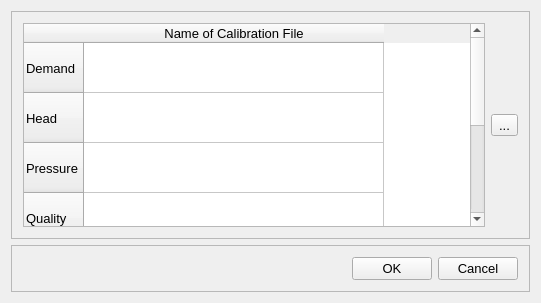
Above: src/ui/EPANET/frmCalibrationDataDesigner.ui from USEPA/SWMM-EPANET_User_Interface before the change. Below: the same form after it.
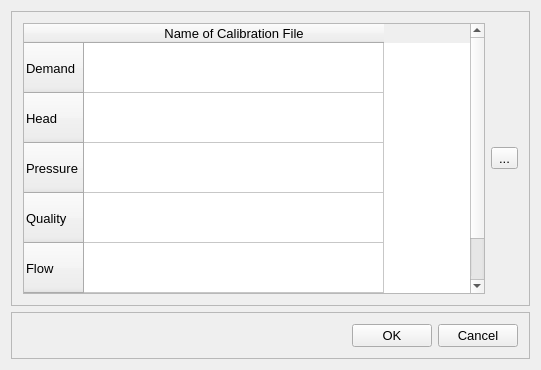
That is the form after the change.

What changed in the file:
```diff
--- a/src/ui/EPANET/frmCalibrationDataDesigner.ui
+++ b/src/ui/EPANET/frmCalibrationDataDesigner.ui
@@ -7,7 +7,7 @@
     <x>0</x>
     <y>0</y>
     <width>541</width>
-    <height>303</height>
+    <height>370</height>
    </rect>
   </property>
   <property name="font">
```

Problem requirements
Without the pictures, repeat every record above exactly as written.

Written answer
Above: src/ui/EPANET/frmCalibrationDataDesigner.ui from USEPA/SWMM-EPANET_User_Interface before the change. Below: the same form after it.
That is the form after the change.

What changed in the file:
```diff
--- a/src/ui/EPANET/frmCalibrationDataDesigner.ui
+++ b/src/ui/EPANET/frmCalibrationDataDesigner.ui
@@ -7,7 +7,7 @@
     <x>0</x>
     <y>0</y>
     <width>541</width>
-    <height>303</height>
+    <height>370</height>
    </rect>
   </property>
   <property name="font">
```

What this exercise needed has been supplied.